In 2020, Marine Commandant Gen. David Berger unveiled Force Design 2030, his plan for getting his service ready for tough conflicts of the future.
Force Design 2030 has redefined the Corps’ trajectory in the first years of the decade. It has touched aspects of the service ranging from ammunition weight to combat medical care to swim training. It has kicked up controversy among some retired Marine leaders, who have lobbied against the changes.
And now, it’s called something slightly different.
“We’re kind of getting away from the ‘2030′ moniker,” Gen. Christopher Mahoney, the assistant commandant, said at a Hudson Institute event in Washington on Thursday.
The Corps’ leaders have started referring to the plan formerly known as Force Design 2030 as simply “Force Design.”
“I just say ‘Force Design’ because I don’t want to say 2031 next year, and 2032,” Commandant Gen. Eric Smith said Oct. 27, 2023, at the Military Reporters & Editors conference in Washington, two days before he experienced a cardiac arrest that has left him out of office while he recovers.
Smith also prefers to drop the “2030″ from the related initiatives Talent Management 2030 and Training and Education 2030, according to his spokesman, Maj. Joshua Larson.
Smith is still committed to the Force Design concept, Larson said in an emailed statement to Marine Corps Times on Monday.
“He has made it clear that our modernization is a journey, continually refined through a campaign of learning that is informed through Fleet Marine Force experimentation and exercises,” Larson said. “He feels the moniker ‘2030′ makes it sound like there’s an end point, and no longer uses it for the three original pillars of our modernization.”
Installations and Logistics 2030, the newest of the service’s modernization plans, is also shedding the “2030,” according to Larson.
The Marine Corps removed the “2030″ from the title of its web page about its modernization initiatives sometime between Oct. 12 and Oct. 31, according to versions archived by the Wayback Machine. Smith officially became commandant in September, after leading the service in an acting capacity for the two months following Berger’s retirement.
One initiative that will retain the “2030″ designation, according to Smith, is Barracks 2030, the not-yet-released plan for overhauling the living quarters for junior enlisted Marines.
In the near term, the Corps will put civilians in charge of managing barracks, and replace broken locks and outdated furniture, Sergeant Major of the Marine Corps Carlos Ruiz said in written congressional testimony Wednesday. Longer-term fixes will include renovations focused in part on combating sweltering heat and mold.
“Get it done, 2030,” Smith said in October 2023 of the barracks plan. “That’s to put pressure on me and my team to get that done on behalf of the lance corporals.”
Irene Loewenson is a staff reporter for Marine Corps Times.

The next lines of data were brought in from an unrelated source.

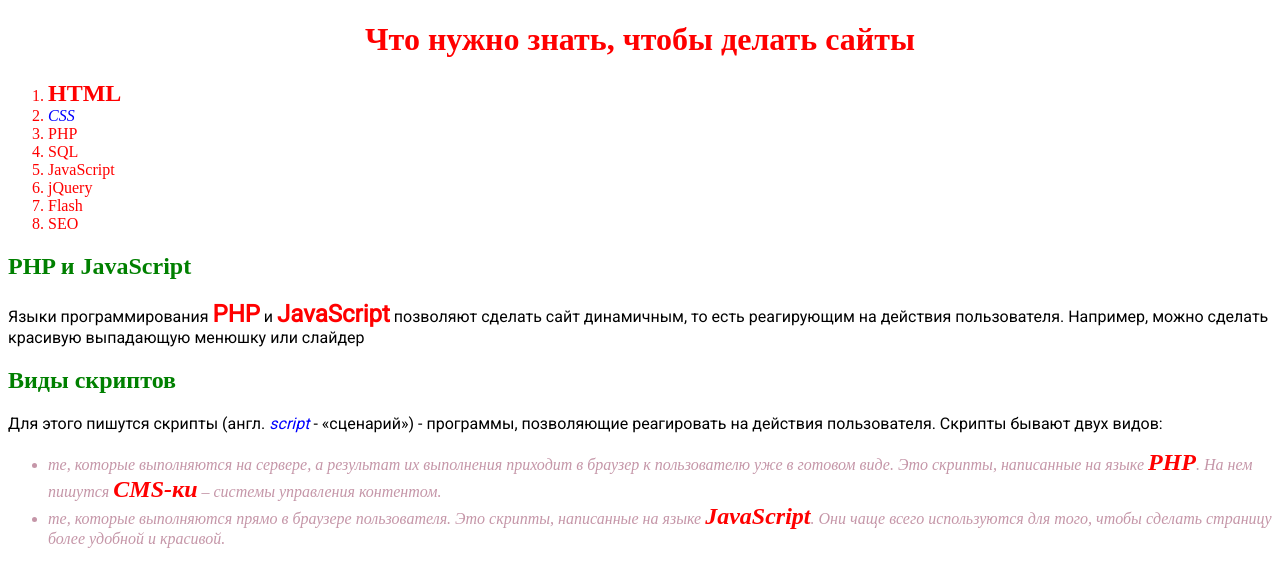
After one commit to shylosa/lesson-902, a PHP site: page /exercise-34.html in a window 1280 px wide. The commit adds this page. Shown: the top 587 px of the page. Run offline with PHP 8.4, Linux system fonts and the light colour scheme.

Commit message:
Домашнее задание ном. 3. Готовое

```diff
--- /dev/null
+++ b/exercise-34.html
@@ -0,0 +1,53 @@
+<!DOCTYPE html>
+<html lang="ru">
+
+<head>
+    <meta charset="utf-8">
+    <title>Упражнение ном.34</title>
+
+    <link rel="stylesheet" href="rules.css">
+    <link href="https://fonts.googleapis.com/css?family=Roboto" rel="stylesheet">
+</head>
+
+<body>
+
+    <form method = "post">
+
+        <h1 class = "colored-text">Что нужно знать, чтобы делать сайты</h1>
+
+        <ol class="colored-text">
+            <li><span class = "bold-text">HTML</span></li>
+            <li><span class="italic-text">CSS</span></li>
+            <li>PHP</li>
+            <li>SQL</li>
+            <li>JavaScript</li>
+            <li>jQuery</li>
+            <li>Flash</li>
+            <li>SEO</li>
+        </ol>
+
+        <h2>PHP и JavaScript</h2>
+        <span class = "text-arial">Языки программирования <span class="bold-text">PHP</span> и
+            <span class="bold-text">JavaScript</span> позволяют сделать сайт динамичным,
+            то есть реагирующим на действия пользователя. Например, можно сделать красивую
+            выпадающую менюшку или слайдер</span>
+
+        <h2>Виды скриптов</h2>
+        <span class="text-arial">Для этого пишутся скрипты (англ. <span class="italic-text">script</span>
+            - «сценарий») - программы, позволяющие реагировать
+            на действия пользователя. Скрипты бывают двух видов:</span><br>
+
+        <ul class = "italic-text-colored">
+           <li>те, которые выполняются на сервере, а результат их выполнения приходит в браузер к
+               пользователю уже в готовом виде. Это скрипты, написанные на языке
+               <span class="bold-text">PHP</span>.
+               На нем пишутся <span class="bold-text">CMS-ки</span> – системы управления контентом.</li>
+            <li>те, которые выполняются прямо в браузере пользователя. Это скрипты,
+                написанные на языке <span class="bold-text">JavaScript</span>. Они чаще всего
+                используются для того, чтобы сделать страницу более удобной и красивой.</li>
+        </ul>
+    </form>
+
+</body>
+
+</html>
--- a/rules.css
+++ b/rules.css
@@ -1,3 +1,45 @@
-form div {
-    margin: 10px;
+div {
+    margin: 10px; /*Задание отступов между элементами*/
 }
+
+.container{
+    border: 1px solid black; /*Границы контейнеров элементов*/
+}
+
+.boxed-label{
+    border: 1px solid red; /*Границы текста меток*/
+}
+
+.colored-text{
+    color: red; /*Окрашенный текст*/
+}
+
+h1 {
+    text-align: center; /*Свойства заголовка*/
+}
+
+h2 {
+   color: green;
+}
+
+.bold-text {
+    font-size: 150%;
+    font-weight: bold;
+    color: red;
+}
+
+.italic-text{
+    /*Курсивные элементы*/
+    font-style: italic;
+    color: blue;
+}
+
+.italic-text-colored {
+    color: #C596A8;
+    font-style: italic;
+}
+
+.text-arial{
+    font-family: 'Roboto', sans-serif;
+    font-size: 100%;
+}
```
Also changed, not shown: exercise-1.html (+0 -43 lines), exercise-2.html (added, +28 -0 lines), exercise-3.html (added, +56 -0 lines), exercise-4.html (added, +51 -0 lines).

She joined Military Times as an editorial fellow in August 2022. She is a graduate of Williams College, where she was the editor-in-chief of the student newspaper.